The Great Adventures of Slick Rick went on to tower at number one on the R&B/ Hip Hop charts in 1989. Slick Ricks album has been sampled over 20 times in rap and R&B songs. These sampled pieces helped create some of the best songs such as “This is How We Do It” by Montel Jordan and “Creep” by TLC. Slick Rick is a notorious rapper who has influenced many artists in our time today. He changed the way viewers listened to music and changed the way artists express their music. – Rachel Miloscia

 

The Pixies – Surfer Rosa

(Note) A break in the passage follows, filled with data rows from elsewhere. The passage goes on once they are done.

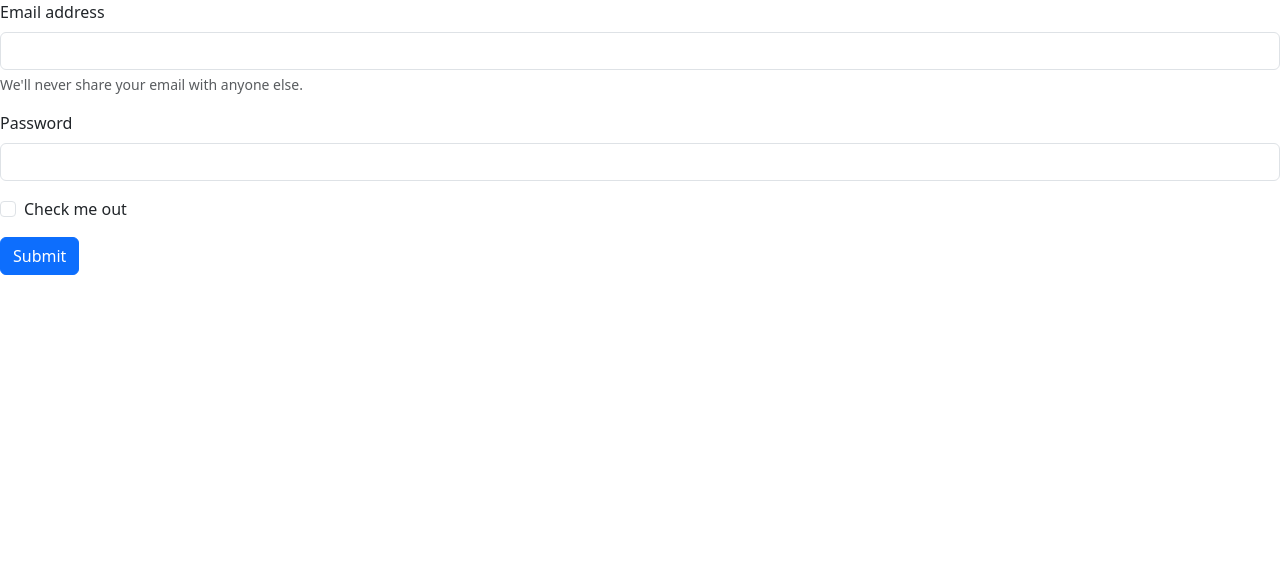
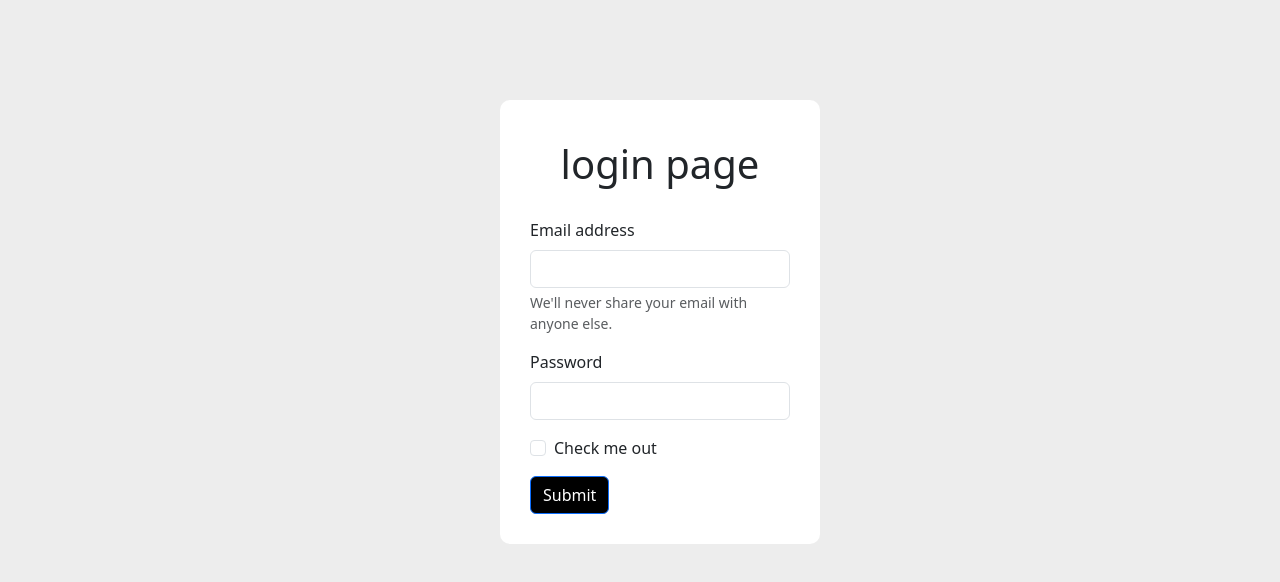
Before and after one commit to abdulbasitabdulbaqui/simple-bootstrap-login-ui, a plain HTML site: page login.html in a window 1280 px wide. Drawn offline with nearby package versions, Linux system fonts and the light colour scheme.

Commit message:
first commit

```diff
--- a/css/style.css
+++ b/css/style.css
@@ -0,0 +1,20 @@
+h1{
+    text-align: center;
+    margin-bottom: 30px;
+    margin-top: 10px;
+}
+
+#main{
+    margin-left: 500px;
+  background-color:rgb(255, 255, 255);
+    margin-top:100px;
+    padding: 30px 30px 30px 30px;
+    border-radius: 10px;
+
+
+}
+
+body{
+    background-color: rgba(192, 192, 192, 0.277);
+
+}
--- a/login.html
+++ b/login.html
@@ -4,12 +4,16 @@
     <meta charset="UTF-8">
     <meta name="viewport" content="width=device-width, initial-scale=1.0">
     <link href="https://cdn.jsdelivr.net/npm/bootstrap@5.3.7/dist/css/bootstrap.min.css" rel="stylesheet" integrity="sha384-LN+7fdVzj6u52u30Kp6M/trliBMCMKTyK833zpbD+pXdCLuTusPj697FH4R/5mcr" crossorigin="anonymous">
-    <title>Document</title>
+    <title>simple login and home page UI</title>
+    <link rel="stylesheet" href="/css/style.css">
 </head>
 <body>
-
+    <div class="container-fluid">
+      <div class="row">
+        <div class="col-3" id="main">
+          <h1>login page</h1>
           <form>
-        <div class="mb-3">
+            <div class="mb-3" >
               <label for="exampleInputEmail1" class="form-label">Email address</label>
               <input type="email" class="form-control" id="exampleInputEmail1" aria-describedby="emailHelp">
               <div id="emailHelp" class="form-text">We'll never share your email with anyone else.</div>
@@ -22,8 +26,11 @@
               <input type="checkbox" class="form-check-input" id="exampleCheck1">
               <label class="form-check-label" for="exampleCheck1">Check me out</label>
             </div>
-        <button type="submit" class="btn btn-primary">Submit</button>
+            <button type="submit" class="btn btn-primary bg-black">Submit</button>
           </form>
+        </div>
+      </div>
+    </div>
 
 
 
```
Lines whose indentation alone changed are shown as unchanged.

Alternative rock band, The Pixies, were no more than two years into their career when they independently released their debut full-length album Surfer Rosa. Unlike their fellow late 80s, early 90s noise pop bands, such as The Smiths, R.E.M, etc., their career didn’t immediately launch them onto the charts and into ears, but the influence the album had on upcoming musicians, music genres, and the music scene as a whole is close to legendary. The album failed to chart in the US, however, it spent 60 weeks on the UK Indie Chart, peaking at number 2. While it was unsuccessful in gaining critical attention, the album wraps itself around a beautiful mess of instrumentals and lyrics, tightening it into a fast-paced, yet thought-provoking album that brought The Pixies from playing in bars and basements into the music scenes eye, giving them the confidence and desire to succeed. Surfer Rosa contains hidden gems such as “Where is my Mind” and “Gigantic”, but crafts itself well enough to allow the natural flow of all songs to sound almost simultaneous. The Pixies short-lived career was simple, but immensely effective enough to give them sold-out international tours following their reunion in 2004, and were credited to influence musical icons such as Nirvana, U2, The Strokes, and Weezer. – Lilly Adams

 

 

DJ Bauer is a sophomore majoring in broadcast journalism. To contact him, email metakoopa99@gmail.com.

Zach Hall is a senior majoring in broadcast journalism. To contact him, email zth5043@psu.edu.

Emily Mugno is a junior majoring in broadcast journalism. To contact her, e-mail esm6@psu.edu.

Scott Perdue is a sophomore majoring in film/video. To contact him, email rsp5246@psu.edu.

Lilly Adams is a sophomore majoring in film/video. To contact her, email lillyadams11@gmail.com.

Rachel Miloscia is a junior majoring in telecommunications. To contact her, email rmiloscia34@gmail.com.

About the Contributors

DJ Bauer's photo

DJ Bauer

Sophomore / Broadcast Journalism

David “DJ” M. Bauer Jr. is a sophomore majoring in broadcast journalism at Penn State. He is a writer for CommRadio’s Sports and Arts departments. His writings include the Weekly NFL Game Picks series and reviews of classic albums. He also works as a producer and on-air personality for the PSNtv show Penn State Sports Night. If you’d like to contact him, email him at .(JavaScript must be enabled to view this email address).

Lillian Adams's photo

Lillian Adams

Freshman / Film/Video Studies

Lillian Adams is a writer and contributor for the Nittany Lion Record Club, a department in CommRadio dedicated specifically to the analysis and reviews of current albums of 2017, and the former albums of the past. She is currently a member of the Critically Acclaimed Movies Club, Asylum music club, and SOMA. She also is a regular PA on multiple student films on campus. She is always looking to expand her knowledge in the fields of cinema and music, and is excited to see what opportunities Penn State will bring her. To contact her, email .(JavaScript must be enabled to view this email address).